▸ Problem: Go through the entries one line at a time, and gather every line that has the word "integral".

Before-and-after change records

============================================================

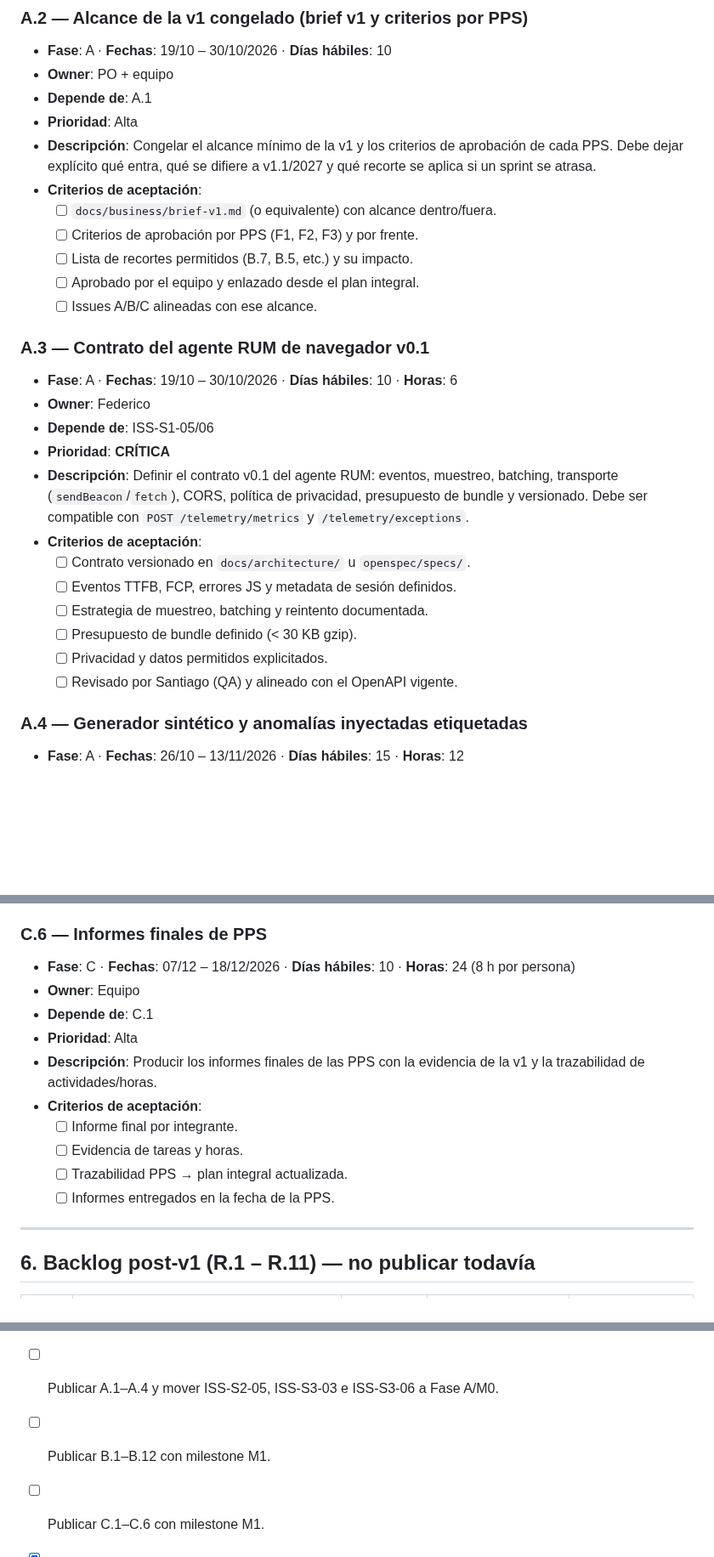
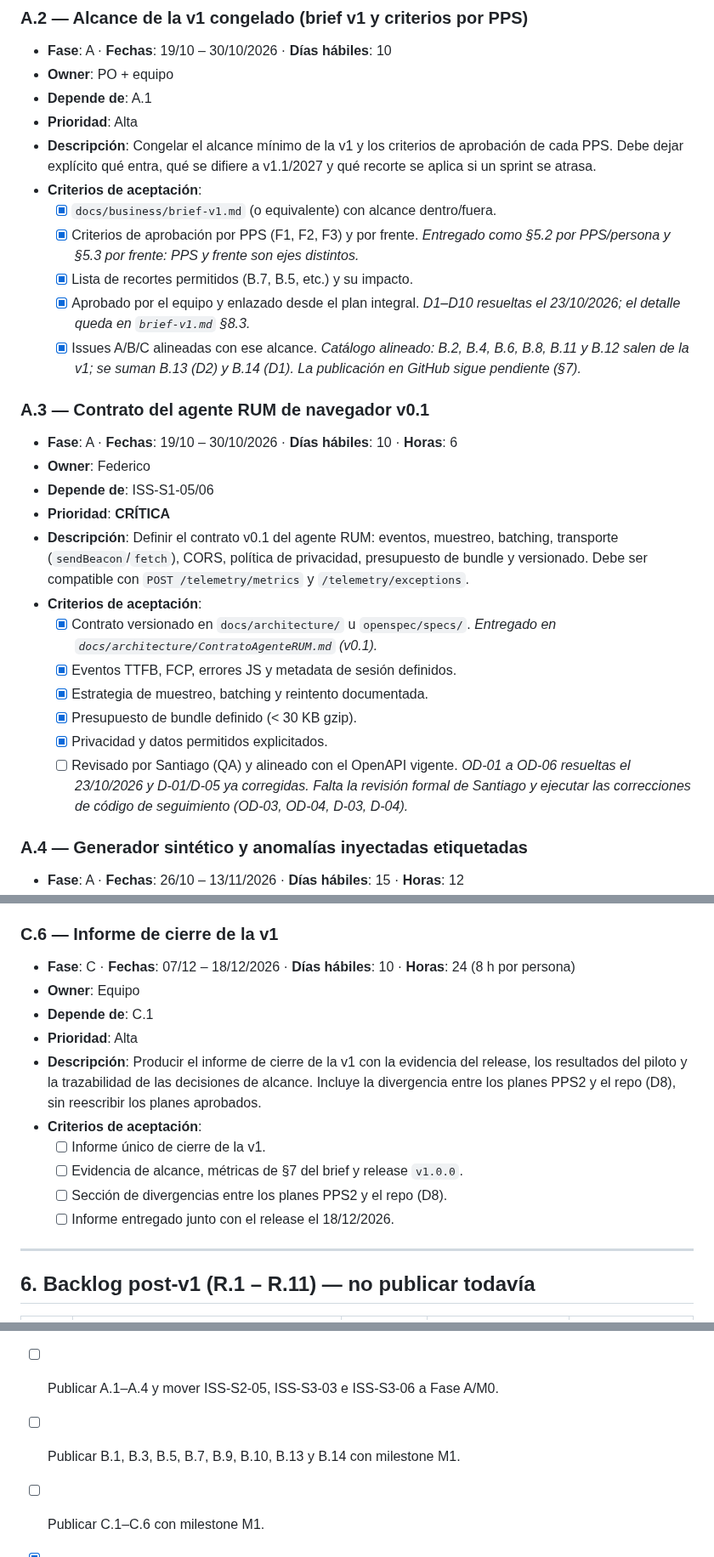
Before and after one commit to infraitgidas/intellops, a Markdown page: docs/business/issues-fases-abc.md, 3 parts joined by grey strips. Shown at 85% size. Drawn GitHub-style; blank space fills up the shorter version.

```diff
--- a/docs/business/issues-fases-abc.md
+++ b/docs/business/issues-fases-abc.md
@@ -114,11 +120,15 @@ publican todavía**. Las issues `ISS-S1-*`, `ISS-S2-*` e `ISS-S3-*` ya existen e
   Debe dejar explícito qué entra, qué se difiere a v1.1/2027 y qué recorte se aplica si un sprint
   se atrasa.
 - **Criterios de aceptación**:
-  - [ ] `docs/business/brief-v1.md` (o equivalente) con alcance dentro/fuera.
-  - [ ] Criterios de aprobación por PPS (F1, F2, F3) y por frente.
-  - [ ] Lista de recortes permitidos (B.7, B.5, etc.) y su impacto.
-  - [ ] Aprobado por el equipo y enlazado desde el plan integral.
-  - [ ] Issues A/B/C alineadas con ese alcance.
+  - [x] `docs/business/brief-v1.md` (o equivalente) con alcance dentro/fuera.
+  - [x] Criterios de aprobación por PPS (F1, F2, F3) y por frente.
+        _Entregado como §5.2 por PPS/persona y §5.3 por frente: PPS y frente son ejes distintos._
+  - [x] Lista de recortes permitidos (B.7, B.5, etc.) y su impacto.
+  - [x] Aprobado por el equipo y enlazado desde el plan integral.
+        _D1–D10 resueltas el 23/10/2026; el detalle queda en `brief-v1.md` §8.3._
+  - [x] Issues A/B/C alineadas con ese alcance.
+        _Catálogo alineado: B.2, B.4, B.6, B.8, B.11 y B.12 salen de la v1; se suman B.13 (D2) y
+        B.14 (D1). La publicación en GitHub sigue pendiente (§7)._
 
 ### A.3 — Contrato del agente RUM de navegador v0.1
 
@@ -130,12 +140,15 @@ publican todavía**. Las issues `ISS-S1-*`, `ISS-S2-*` e `ISS-S3-*` ya existen e
   transporte (`sendBeacon`/`fetch`), CORS, política de privacidad, presupuesto de bundle y
   versionado. Debe ser compatible con `POST /telemetry/metrics` y `/telemetry/exceptions`.
 - **Criterios de aceptación**:
-  - [ ] Contrato versionado en `docs/architecture/` u `openspec/specs/`.
-  - [ ] Eventos TTFB, FCP, errores JS y metadata de sesión definidos.
-  - [ ] Estrategia de muestreo, batching y reintento documentada.
-  - [ ] Presupuesto de bundle definido (< 30 KB gzip).
-  - [ ] Privacidad y datos permitidos explicitados.
+  - [x] Contrato versionado en `docs/architecture/` u `openspec/specs/`.
+        _Entregado en `docs/architecture/ContratoAgenteRUM.md` (v0.1)._
+  - [x] Eventos TTFB, FCP, errores JS y metadata de sesión definidos.
+  - [x] Estrategia de muestreo, batching y reintento documentada.
+  - [x] Presupuesto de bundle definido (< 30 KB gzip).
+  - [x] Privacidad y datos permitidos explicitados.
   - [ ] Revisado por Santiago (QA) y alineado con el OpenAPI vigente.
+        _OD-01 a OD-06 resueltas el 23/10/2026 y D-01/D-05 ya corregidas. Falta la revisión formal
+        de Santiago y ejecutar las correcciones de código de seguimiento (OD-03, OD-04, D-03, D-04)._
 
 ### A.4 — Generador sintético y anomalías inyectadas etiquetadas
 
@@ -415,19 +475,20 @@ publican todavía**. Las issues `ISS-S1-*`, `ISS-S2-*` e `ISS-S3-*` ya existen e
   - [ ] Smoke test post-deploy.
   - [ ] Release notes.
 
-### C.6 — Informes finales de PPS
+### C.6 — Informe de cierre de la v1
 
 - **Fase**: C · **Fechas**: 07/12 – 18/12/2026 · **Días hábiles**: 10 · **Horas**: 24 (8 h por persona)
 - **Owner**: Equipo
 - **Depende de**: C.1
 - **Prioridad**: Alta
-- **Descripción**: Producir los informes finales de las PPS con la evidencia de la v1 y la
-  trazabilidad de actividades/horas.
+- **Descripción**: Producir el informe de cierre de la v1 con la evidencia del release, los
+  resultados del piloto y la trazabilidad de las decisiones de alcance. Incluye la divergencia
+  entre los planes PPS2 y el repo (D8), sin reescribir los planes aprobados.
 - **Criterios de aceptación**:
-  - [ ] Informe final por integrante.
-  - [ ] Evidencia de tareas y horas.
-  - [ ] Trazabilidad PPS → plan integral actualizada.
-  - [ ] Informes entregados en la fecha de la PPS.
+  - [ ] Informe único de cierre de la v1.
+  - [ ] Evidencia de alcance, métricas de §7 del brief y release `v1.0.0`.
+  - [ ] Sección de divergencias entre los planes PPS2 y el repo (D8).
+  - [ ] Informe entregado junto con el release el 18/12/2026.
 
 ---
 
@@ -469,7 +530,7 @@ perder la trazabilidad del plan integral.
 - [ ] A.1 crea milestones M0–M4 y etiquetas.
 - [ ] Revisar títulos, owners y dependencias de cada issue.
 - [ ] Publicar A.1–A.4 y mover ISS-S2-05, ISS-S3-03 e ISS-S3-06 a Fase A/M0.
-- [ ] Publicar B.1–B.12 con milestone M1.
+- [ ] Publicar B.1, B.3, B.5, B.7, B.9, B.10, B.13 y B.14 con milestone M1.
 - [ ] Publicar C.1–C.6 con milestone M1.
 - [x] Cerrar/actualizar #40, #41 y #43 según el estado real de los PRs #57, #59 y #60.
 - [ ] Marcar S2-06 a S2-09 de `issues-s1-s2.md` como obsoletas/absorbidas.
```
Also changed, not shown: other parts of docs/business/issues-fases-abc.md (+68 -15 lines), docs/business/brief-v1.md (added, +219 -0 lines).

============================================================

▸ Your solution:
-  - [ ] Aprobado por el equipo y enlazado desde el plan integral.
+  - [x] Aprobado por el equipo y enlazado desde el plan integral.
-  - [ ] Trazabilidad PPS → plan integral actualizada.
@@ -469,7 +530,7 @@ perder la trazabilidad del plan integral.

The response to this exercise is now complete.